He was one of my best friends on earth and the greatest hitter I ever faced. I faced a lot of guys, including Lou Gehrig. He was a great friend to me wife Anne and me. He was a great AmericanWilliams remembered as American icon Jul 05, 2002
He was one of my idols, along with (Joe) DiMaggio, Mickey (Mantle) and Stan Musial. He was so nice to my kids. My sons, Eddie and Tommy, went to Ted's camp about 35 years ago in Lakeville, Mass. My wife, Joan, and I went to visit them at the camp and Ted asked us to go and have lunch with him. Joan asked Ted about hitting and he got up in the middle of the restaurant, took his menu, wrapped it up and started showing her about hitting. He was the greatest hitter I ever facedWilliams remembered as American icon Jul 05, 2002
Edward Charles "Whitey" Ford (born October 21, 1928) is a former Major League Baseball pitcher who spent his entire 18-year career with the New York Yankees. He was voted into the Baseball Hall of Fame in 1974.
Ford was a native of the Astoria neighborhood of Queens, located in New York City just a few miles from Yankee Stadium over the Triborough Bridge. Ford was signed by the New York Yankees as an amateur free agent in 1947, and played his entire career in a Yankees uniform.
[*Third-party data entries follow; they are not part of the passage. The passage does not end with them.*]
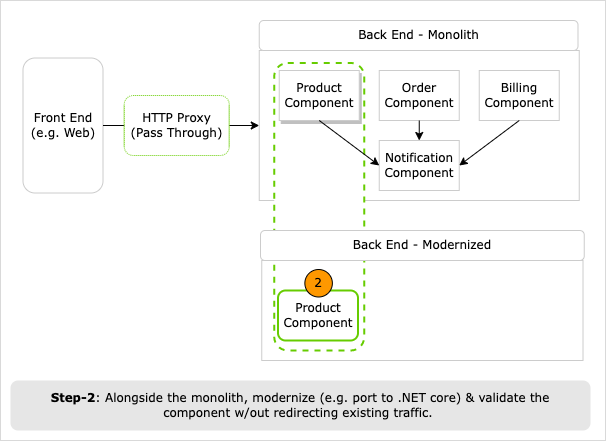
shahzadhuq/modernization-decomposing-monolith keeps this draw.io diagram as diagrams/strangler-fig-modernize-component.png. Above is the earlier version. Source tidied: cells renumbered, new cells last; positions are measured from the earlier drawing's top-left corner, leaving out a move shared by most shapes.
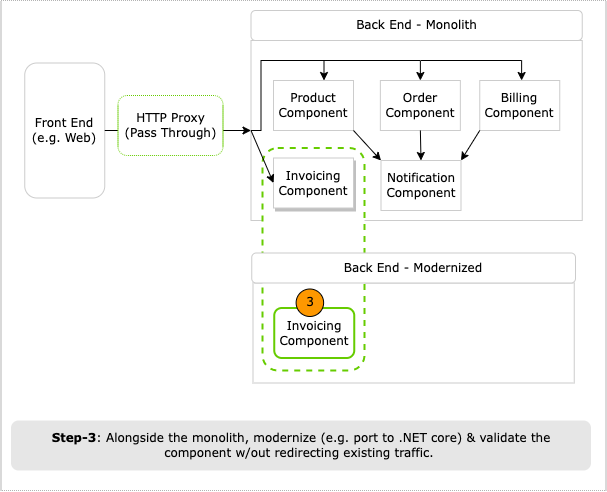
After the commit.

Commit message:
[v2-WIP] - updating strangler fig section.

What changed in the source:
```diff
@@ -3,61 +3,87 @@
     <mxCell id="0" />
     <mxCell id="1" parent="0" />
     <mxCell id="2" style="rounded=0;whiteSpace=wrap;html=1;strokeColor=#B3B3B3;fillColor=default;strokeWidth=1;dashed=1;dashPattern=1 1;shadow=0;fontFamily=Verdana;" parent="1" vertex="1">
-      <mxGeometry width="605" height="440" as="geometry" />
+      <mxGeometry x="0.5" y="270" width="605" height="490" as="geometry" />
     </mxCell>
     <mxCell id="3" style="rounded=0;whiteSpace=wrap;html=1;strokeColor=#CCCCCC;fontFamily=Verdana;" parent="1" vertex="1">
-      <mxGeometry x="258.8" y="50" width="320" height="150" as="geometry" />
+      <mxGeometry x="250.5" y="310" width="331.2" height="180" as="geometry" />
     </mxCell>
-    <mxCell id="4" style="rounded=0;whiteSpace=wrap;html=1;strokeColor=#CCCCCC;shadow=0;strokeWidth=1;fontFamily=Verdana;" parent="1" vertex="1">
-      <mxGeometry x="261.2" y="260" width="321.2" height="100" as="geometry" />
+    <mxCell id="4" value="Front End (e.g. Web)" style="text;html=1;strokeColor=#CCCCCC;fillColor=default;align=center;verticalAlign=middle;whiteSpace=wrap;rounded=1;shadow=0;fontFamily=Verdana;" parent="1" vertex="1">
+      <mxGeometry x="24.2" y="332.5" width="80" height="135" as="geometry" />
     </mxCell>
-    <mxCell id="5" style="rounded=1;whiteSpace=wrap;html=1;shadow=0;dashed=1;strokeColor=#66CC00;strokeWidth=2;fillColor=default;rotation=0;fontFamily=Verdana;" parent="1" vertex="1">
-      <mxGeometry x="273.8" y="62.5" width="90" height="287.5" as="geometry" />
+    <mxCell id="5" value="Back End - Monolith" style="text;html=1;strokeColor=#CCCCCC;fillColor=default;align=center;verticalAlign=middle;whiteSpace=wrap;rounded=1;shadow=0;fontFamily=Verdana;" parent="1" vertex="1">
+      <mxGeometry x="250.5" y="280" width="331.2" height="30" as="geometry" />
     </mxCell>
-    <mxCell id="6" value="Front End (e.g. Web)" style="text;html=1;strokeColor=#CCCCCC;fillColor=default;align=center;verticalAlign=middle;whiteSpace=wrap;rounded=1;shadow=0;fontFamily=Verdana;" parent="1" vertex="1">
-      <mxGeometry x="22.5" y="57.5" width="80" height="135" as="geometry" />
+    <mxCell id="6" value="Product Component" style="rounded=0;whiteSpace=wrap;html=1;strokeColor=#CCCCCC;fillColor=default;shadow=0;fontFamily=Verdana;" parent="1" vertex="1">
+      <mxGeometry x="273" y="350" width="80" height="50" as="geometry" />
     </mxCell>
-    <mxCell id="7" value="Back End - Monolith" style="text;html=1;strokeColor=#CCCCCC;fillColor=default;align=center;verticalAlign=middle;whiteSpace=wrap;rounded=1;shadow=0;fontFamily=Verdana;" parent="1" vertex="1">
-      <mxGeometry x="258.8" y="20" width="318.8" height="30" as="geometry" />
+    <mxCell id="7" value="Order Component" style="rounded=0;whiteSpace=wrap;html=1;strokeColor=#CCCCCC;fillColor=default;fontFamily=Verdana;" parent="1" vertex="1">
+      <mxGeometry x="379.9" y="350" width="80" height="50" as="geometry" />
     </mxCell>
-    <mxCell id="8" value="Product Component" style="rounded=0;whiteSpace=wrap;html=1;strokeColor=#CCCCCC;fillColor=default;shadow=1;fontFamily=Verdana;" parent="1" vertex="1">
-      <mxGeometry x="278.8" y="70" width="80" height="50" as="geometry" />
+    <mxCell id="8" value="Billing Component" style="rounded=0;whiteSpace=wrap;html=1;strokeColor=#CCCCCC;fillColor=default;fontFamily=Verdana;" parent="1" vertex="1">
+      <mxGeometry x="479.2" y="350" width="80" height="50" as="geometry" />
     </mxCell>
-    <mxCell id="9" value="Order Component" style="rounded=0;whiteSpace=wrap;html=1;strokeColor=#CCCCCC;fillColor=default;fontFamily=Verdana;" parent="1" vertex="1">
-      <mxGeometry x="378.8" y="70" width="80" height="50" as="geometry" />
+    <mxCell id="9" value="Notification Component" style="rounded=0;whiteSpace=wrap;html=1;strokeColor=#CCCCCC;fillColor=default;fontFamily=Verdana;" parent="1" vertex="1">
+      <mxGeometry x="380.5" y="430" width="80" height="50" as="geometry" />
     </mxCell>
-    <mxCell id="10" value="Billing Component" style="rounded=0;whiteSpace=wrap;html=1;strokeColor=#CCCCCC;fillColor=default;fontFamily=Verdana;" parent="1" vertex="1">
-      <mxGeometry x="478.8" y="70" width="80" height="50" as="geometry" />
+    <mxCell id="10" style="endArrow=classic;html=1;rounded=0;exitX=1;exitY=1;exitDx=0;exitDy=0;entryX=0;entryY=0;entryDx=0;entryDy=0;fontFamily=Verdana;" parent="1" edge="1" source="6" target="9">
+      <mxGeometry relative="1" as="geometry" />
     </mxCell>
-    <mxCell id="11" value="Notification Component" style="rounded=0;whiteSpace=wrap;html=1;strokeColor=#CCCCCC;fillColor=default;fontFamily=Verdana;" parent="1" vertex="1">
-      <mxGeometry x="378.8" y="140" width="80" height="50" as="geometry" />
+    <mxCell id="11" style="endArrow=classic;html=1;rounded=0;exitX=0.5;exitY=1;exitDx=0;exitDy=0;entryX=0.5;entryY=0;entryDx=0;entryDy=0;fontFamily=Verdana;" parent="1" edge="1" source="7" target="9">
+      <mxGeometry relative="1" as="geometry" />
     </mxCell>
-    <mxCell id="12" style="endArrow=classic;html=1;rounded=0;exitX=0.5;exitY=1;exitDx=0;exitDy=0;entryX=0;entryY=0.5;entryDx=0;entryDy=0;fontFamily=Verdana;" parent="1" edge="1" source="8" target="11">
+    <mxCell id="12" style="endArrow=classic;html=1;rounded=0;exitX=0;exitY=1;exitDx=0;exitDy=0;entryX=1;entryY=0;entryDx=0;entryDy=0;fontFamily=Verdana;" parent="1" edge="1" source="8" target="9">
       <mxGeometry relative="1" as="geometry" />
     </mxCell>
-    <mxCell id="13" style="endArrow=classic;html=1;rounded=0;exitX=0.5;exitY=1;exitDx=0;exitDy=0;entryX=0.5;entryY=0;entryDx=0;entryDy=0;fontFamily=Verdana;" parent="1" edge="1" source="9" target="11">
+    <mxCell id="13" style="endArrow=classic;html=1;rounded=0;entryX=0;entryY=0.5;entryDx=0;entryDy=0;exitX=1;exitY=0.5;exitDx=0;exitDy=0;fontFamily=Verdana;" parent="1" edge="1" source="4" target="3">
       <mxGeometry relative="1" as="geometry" />
     </mxCell>
-    <mxCell id="14" style="endArrow=classic;html=1;rounded=0;exitX=0.5;exitY=1;exitDx=0;exitDy=0;entryX=1;entryY=0.5;entryDx=0;entryDy=0;fontFamily=Verdana;" parent="1" edge="1" source="10" target="11">
-      <mxGeometry relative="1" as="geometry" />
+    <mxCell id="14" style="endArrow=classic;html=1;rounded=0;exitX=0;exitY=0.5;exitDx=0;exitDy=0;fontFamily=Verdana;edgeStyle=orthogonalEdgeStyle;" parent="1" edge="1" source="3" target="6">
+      <mxGeometry relative="1" as="geometry">
+        <Array as="points">
+          <mxPoint x="260.5" y="400" />
+          <mxPoint x="260.5" y="330" />
+          <mxPoint x="323.5" y="330" />
+        </Array>
+      </mxGeometry>
     </mxCell>
-    <mxCell id="15" style="endArrow=classic;html=1;rounded=0;entryX=0;entryY=0.5;entryDx=0;entryDy=0;startArrow=none;fontFamily=Verdana;" parent="1" edge="1" source="6" target="3">
-      <mxGeometry relative="1" as="geometry" />
+    <mxCell id="15" style="endArrow=classic;html=1;rounded=0;entryX=0.5;entryY=0;entryDx=0;entryDy=0;fontFamily=Verdana;edgeStyle=orthogonalEdgeStyle;" parent="1" edge="1" target="7">
+      <mxGeometry relative="1" as="geometry">
+        <mxPoint x="320.5" y="330" as="sourcePoint" />
+      </mxGeometry>
     </mxCell>
-    <mxCell id="16" value="HTTP Proxy&lt;br&gt;(Pass Through)" style="rounded=1;whiteSpace=wrap;html=1;shadow=0;dashed=1;strokeColor=#66CC00;strokeWidth=1;fillColor=default;rotation=0;dashPattern=1 1;fontFamily=Verdana;" parent="1" vertex="1">
-      <mxGeometry x="123.8" y="95" width="105" height="60" as="geometry" />
+    <mxCell id="16" style="endArrow=classic;html=1;rounded=0;entryX=0.5;entryY=0;entryDx=0;entryDy=0;fontFamily=Verdana;edgeStyle=orthogonalEdgeStyle;" parent="1" edge="1">
+      <mxGeometry relative="1" as="geometry">
+        <mxPoint x="420.5" y="330" as="sourcePoint" />
+        <mxPoint x="521.1" y="350" as="targetPoint" />
+      </mxGeometry>
     </mxCell>
-    <mxCell id="17" value="Product Component" style="rounded=1;whiteSpace=wrap;html=1;strokeColor=#66CC00;fillColor=default;shadow=0;strokeWidth=2;fontFamily=Verdana;" parent="1" vertex="1">
-      <mxGeometry x="277.5" y="290" width="80" height="50" as="geometry" />
+    <mxCell id="17" value="HTTP Proxy&lt;br&gt;(Pass Through)" style="rounded=1;whiteSpace=wrap;html=1;shadow=0;dashed=1;strokeColor=#66CC00;strokeWidth=1;fillColor=default;rotation=0;dashPattern=1 1;fontFamily=Verdana;" parent="1" vertex="1">
+      <mxGeometry x="117.5" y="365" width="105" height="60" as="geometry" />
     </mxCell>
-    <mxCell id="18" value="Back End - Modernized" style="text;html=1;strokeColor=#CCCCCC;fillColor=default;align=center;verticalAlign=middle;whiteSpace=wrap;rounded=1;shadow=0;strokeWidth=1;fontFamily=Verdana;" parent="1" vertex="1">
-      <mxGeometry x="260" y="230" width="323.8" height="30" as="geometry" />
+    <mxCell id="18" style="rounded=0;whiteSpace=wrap;html=1;strokeColor=#CCCCCC;shadow=0;strokeWidth=1;fontFamily=Verdana;" parent="1" vertex="1">
+      <mxGeometry x="252.5" y="552.5" width="321.2" height="100" as="geometry" />
     </mxCell>
-    <mxCell id="19" value="&lt;b&gt;Step-2&lt;/b&gt;: Alongside the monolith, modernize (e.g. port to .NET core) &amp;amp; validate the component w/out redirecting existing traffic.&amp;nbsp;" style="text;html=1;strokeColor=none;fillColor=#E6E6E6;align=center;verticalAlign=middle;whiteSpace=wrap;rounded=1;shadow=0;perimeterSpacing=0;spacing=7;fontFamily=Verdana;" parent="1" vertex="1">
-      <mxGeometry x="10" y="380" width="580" height="50" as="geometry" />
+    <mxCell id="19" style="rounded=1;whiteSpace=wrap;html=1;shadow=0;dashed=1;strokeColor=#66CC00;strokeWidth=2;fillColor=default;rotation=0;fontFamily=Verdana;" parent="1" vertex="1">
+      <mxGeometry x="262" y="417.5" width="102" height="222.5" as="geometry" />
     </mxCell>
-    <mxCell id="20" value="2" style="ellipse;whiteSpace=wrap;html=1;fillColor=#FE9800;fontFamily=Verdana;" parent="1" vertex="1">
-      <mxGeometry x="304.4" y="269" width="27.5" height="27.5" as="geometry" />
+    <mxCell id="20" value="Invoicing Component" style="rounded=1;whiteSpace=wrap;html=1;strokeColor=#66CC00;fillColor=default;shadow=0;strokeWidth=2;fontFamily=Verdana;" parent="1" vertex="1">
+      <mxGeometry x="273.8" y="577.5" width="80" height="50" as="geometry" />
     </mxCell>
+    <mxCell id="21" value="Back End - Modernized" style="text;html=1;strokeColor=#CCCCCC;fillColor=default;align=center;verticalAlign=middle;whiteSpace=wrap;rounded=1;shadow=0;strokeWidth=1;fontFamily=Verdana;" parent="1" vertex="1">
+      <mxGeometry x="251.2" y="522.5" width="323.8" height="30" as="geometry" />
+    </mxCell>
+    <mxCell id="22" value="3" style="ellipse;whiteSpace=wrap;html=1;fillColor=#FE9800;fontFamily=Verdana;" parent="1" vertex="1">
+      <mxGeometry x="295.6" y="558.5" width="27.5" height="27.5" as="geometry" />
+    </mxCell>
+    <mxCell id="23" value="Invoicing Component" style="rounded=0;whiteSpace=wrap;html=1;strokeColor=#CCCCCC;fillColor=default;shadow=1;fontFamily=Verdana;" parent="1" vertex="1">
+      <mxGeometry x="273" y="427.5" width="80" height="50" as="geometry" />
+    </mxCell>
+    <mxCell id="24" style="endArrow=classic;html=1;rounded=0;fontFamily=Verdana;entryX=0;entryY=0.5;entryDx=0;entryDy=0;exitX=0;exitY=0.5;exitDx=0;exitDy=0;" parent="1" edge="1" source="3" target="23">
+      <mxGeometry relative="1" as="geometry" />
+    </mxCell>
+    <mxCell id="25" value="&lt;b&gt;Step-3&lt;/b&gt;: Alongside the monolith, modernize (e.g. port to .NET core) &amp;amp; validate the component w/out redirecting existing traffic.&amp;nbsp;" style="text;html=1;strokeColor=none;fillColor=#E6E6E6;align=center;verticalAlign=middle;whiteSpace=wrap;rounded=1;shadow=0;perimeterSpacing=0;spacing=7;fontFamily=Verdana;" parent="1" vertex="1">
+      <mxGeometry x="10.5" y="690" width="580" height="50" as="geometry" />
+    </mxCell>
   </root>
 </mxGraphModel>
```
He was given the nickname "Whitey" while in the minor leagues for his exceptionally blond hair. Ford graduated from Aviation High School in nearby Sunnyside, Queens.
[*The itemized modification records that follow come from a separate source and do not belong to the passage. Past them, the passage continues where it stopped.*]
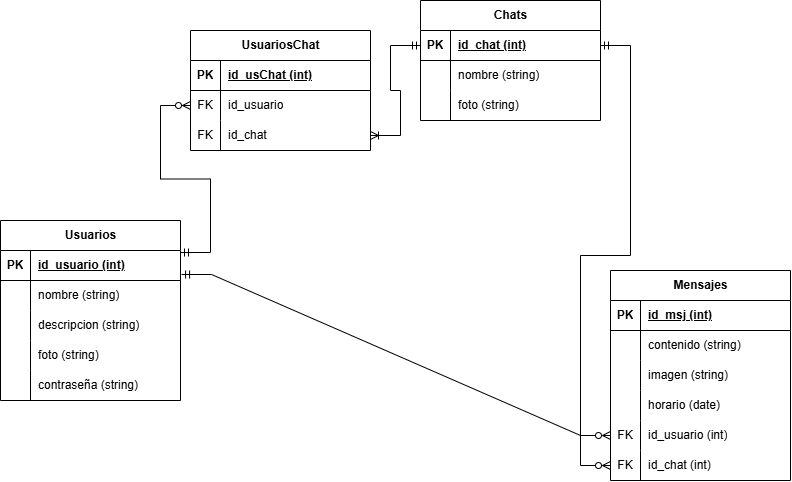
Earlier version of the draw.io export docs/DER_TPIN2.png (PioIX/2026_TPIN2_G11). Source tidied: cells renumbered, new cells last; positions are measured from the earlier drawing's top-left corner, leaving out a move shared by most shapes.
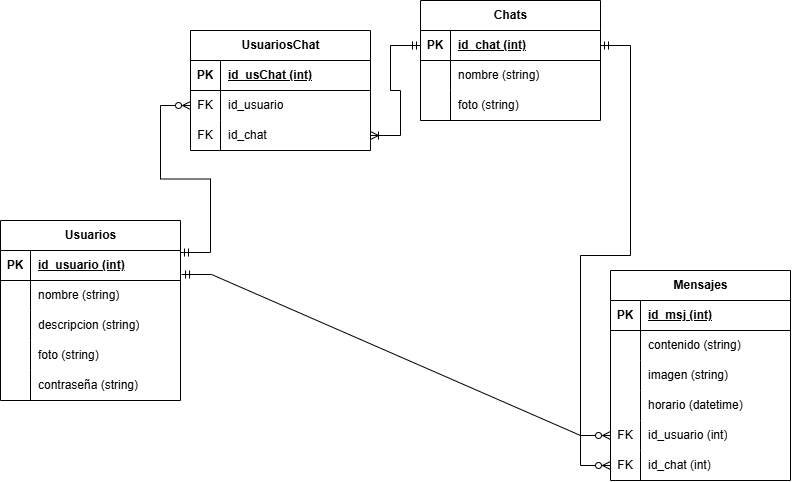
The same diagram one commit later.

Commit message:
OTRO cambio de DER

Diff of the diagram source:
```diff
@@ -116,7 +116,7 @@
     <mxCell id="39" style="shape=partialRectangle;fillColor=none;top=0;left=0;bottom=0;right=0;overflow=hidden;whiteSpace=wrap;html=1;" parent="38" vertex="1">
       <mxGeometry width="30" height="30" as="geometry" />
     </mxCell>
-    <mxCell id="40" value="horario (date)" style="shape=partialRectangle;fillColor=none;top=0;left=0;bottom=0;right=0;align=left;spacingLeft=6;overflow=hidden;whiteSpace=wrap;html=1;" parent="38" vertex="1">
+    <mxCell id="40" value="horario (datetime)" style="shape=partialRectangle;fillColor=none;top=0;left=0;bottom=0;right=0;align=left;spacingLeft=6;overflow=hidden;whiteSpace=wrap;html=1;" parent="38" vertex="1">
       <mxGeometry x="30" width="150" height="30" as="geometry" />
     </mxCell>
     <mxCell id="41" style="shape=tableRow;horizontal=0;startSize=0;swimlaneHead=0;swimlaneBody=0;fillColor=none;points=[[0,0.5],[1,0.5]];portConstraint=eastwest;top=0;left=0;right=0;bottom=0;" parent="28" vertex="1">
```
Ford began his Major League Baseball career on July 1, 1950, with the Yankees and made a spectacular debut, winning his first nine decisions before losing a game in relief. Ford received a handful of lower-ballot Most Valuable Player votes despite throwing just 112 innings, and was voted the AL Rookie of the Year by the Sporting News. (Walt Dropo was the Rookie of Year choice of the BBWAA.)